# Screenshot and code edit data
▼▼▼
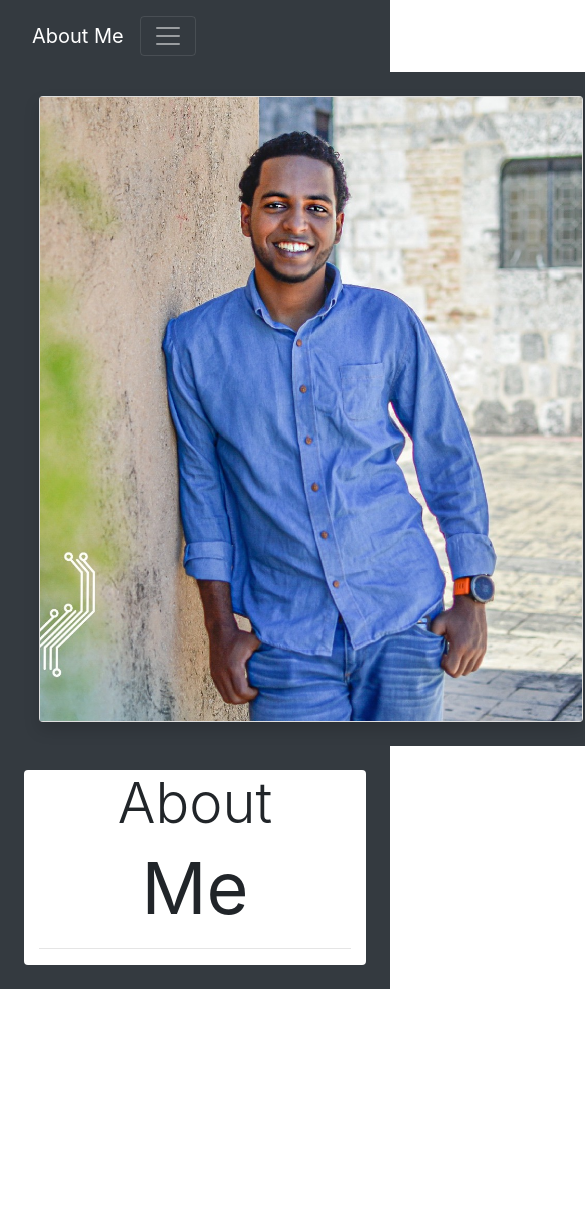
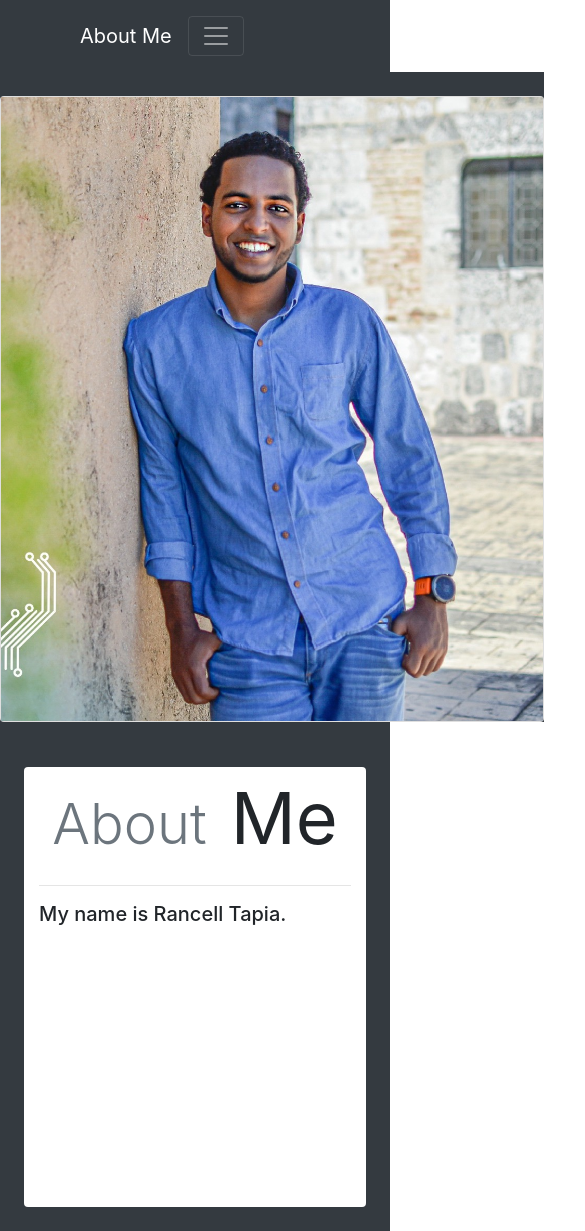
Before and after one commit to RancellTapia/Rancell-Portfolio, a React (Create React App) app: page / in a window 390 px wide. Shown: the top 1231 px of the page, 585 px wide, since content can reach past the window. Before the commit the page ends 989 px from the top, so only its background shows below. Built offline with nearby package versions, Linux system fonts and the light colour scheme.

Commit message:
Working in About me and Photo components

```diff
--- a/src/App.js
+++ b/src/App.js
@@ -10,40 +10,23 @@ function App() {
         <Navbar/>
       </div>
 
-     {/* <div className = "bg-dark">
-      <div className = "bg-dark d-inline-block" >
-          <Photo/>
-        </div>
-
-        <div className = "rounded d-inline-block bg-white sticky-top" style = {{width: "50%"}} >
-          <h1>About Me</h1>
-          <hr></hr>
-        </div>
-      </div>  */}
-
       <div className = "bg-dark">
         <div className = "container">
           <div className = "row">
-            <div className = "col-sm">
+            <div className = "mr-5 mb-3">
               <div className = "bg-dark d-inline-block" >
                 <Photo/>
               </div>
             </div>
 
-            <div className = "col-sm bg-white rounded m-4">
-              <Aboutme/>
-            </div>
+            <Aboutme/>
+
           </div>
         </div>
       </div>
 
     </>
-
-
   );
 }
 
 export default App;
-
-// width={64}
-//       height={64} d-inline-block
--- a/src/Component/Aboutme.js
+++ b/src/Component/Aboutme.js
@@ -2,12 +2,15 @@ import React from 'react';
 
 const Aboutme = () => {
     return (
-        <div className = "text-center">
-            <h1 className = "display-4">About</h1>
-            <h1 className = "display-3"><b>Me</b></h1>
-            <hr/>
+        <div className = "col-sm bg-white rounded m-4 " style ={{height: "440px"}}>
+            <div className = "text-center">
+                <h1 className = "display-4 d-inline-block mr-4 text-secondary">About </h1>
+                <h1 className = "display-3 d-inline-block mt-2"><b> Me</b></h1>
+                <hr className = "bg-black"/>
+
+                <h5 className = "text-justify">My name is Rancell Tapia.</h5>
+            </div>
         </div>
-
 
 
       );
--- a/src/Component/Navbar.js
+++ b/src/Component/Navbar.js
@@ -2,25 +2,42 @@ import React from 'react';
 
 const Navbar = () => {
     return (
-        <nav className = "navbar navbar-dark bg-dark">
-            <nav className = "navbar navbar-expand-lg navbar-light bg-dark">
-            <a className = "navbar-brand" href = "#">About Me</a>
-            <button className = "navbar-toggler" type = "button" data-toggle = "collapse" data-target = "#navbarNav" aria-controls = "navbarNav" aria-expanded = "false" aria-label = "Toggle navigation">
-                <span className = "navbar-toggler-icon"></span>
+        <nav
+            className = "navbar navbar-dark bg-dark ml-5"
+        >
+            <nav
+                className = "navbar navbar-expand-lg navbar-light bg-dark"
+            >
+            <a
+                className = "navbar-brand"
+                href = "#"
+            >About Me</a>
+            <button
+                className = "navbar-toggler"
+                type = "button"
+                data-toggle = "collapse"
+                data-target = "#navbarNav"
+                aria-controls = "navbarNav"
+                aria-expanded = "false"
+                aria-label = "Toggle navigation"
+            >
+                <span
+                    className = "navbar-toggler-icon"
+                ></span>
             </button>
-            <div className = "collapse navbar-collapse" id = "navbarNav">
+            <div
+                className = "collapse navbar-collapse"
+                id = "navbarNav"
+            >
                 <ul className = "navbar-nav">
                 <li className = "nav-item active">
-                    <a className = "nav-link" href ="#">Home <span className="sr-only">(current)</span></a>
+                    <a className = "nav-link" href ="#">Contact <span className="sr-only">(current)</span></a>
                 </li>
                 <li className = "nav-item">
-                    <a className = "nav-link" href="#">Features</a>
+                    <a className = "nav-link" href="#">Stack</a>
                 </li>
                 <li className = "nav-item">
                     <a className = "nav-link" href="#">Pricing</a>
-                </li>
-                <li className = "nav-item">
-                    <a className = "nav-link disabled" href="#" tabIndex="-1" aria-disabled="true">Disabled</a>
                 </li>
                 </ul>
             </div>
--- a/src/Component/Photo.js
+++ b/src/Component/Photo.js
@@ -4,7 +4,7 @@ import pic from './rancell.JPG';
 const Photo = () => {
     return (
         <div className = "col-md-20" >
-            <div className = "card m-4 shadow">
+            <div className = "card mt-4">
                 <img src = {pic}  height = "624px"/>
             </div>
         </div>
```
▲▲▲
# EXERCISE
Copy all lines of the records that have the string "Aboutme" in them.

# ANSWER TO THE PROBLEM
-              <Aboutme/>
+            <Aboutme/>
--- a/src/Component/Aboutme.js
+++ b/src/Component/Aboutme.js
 const Aboutme = () => {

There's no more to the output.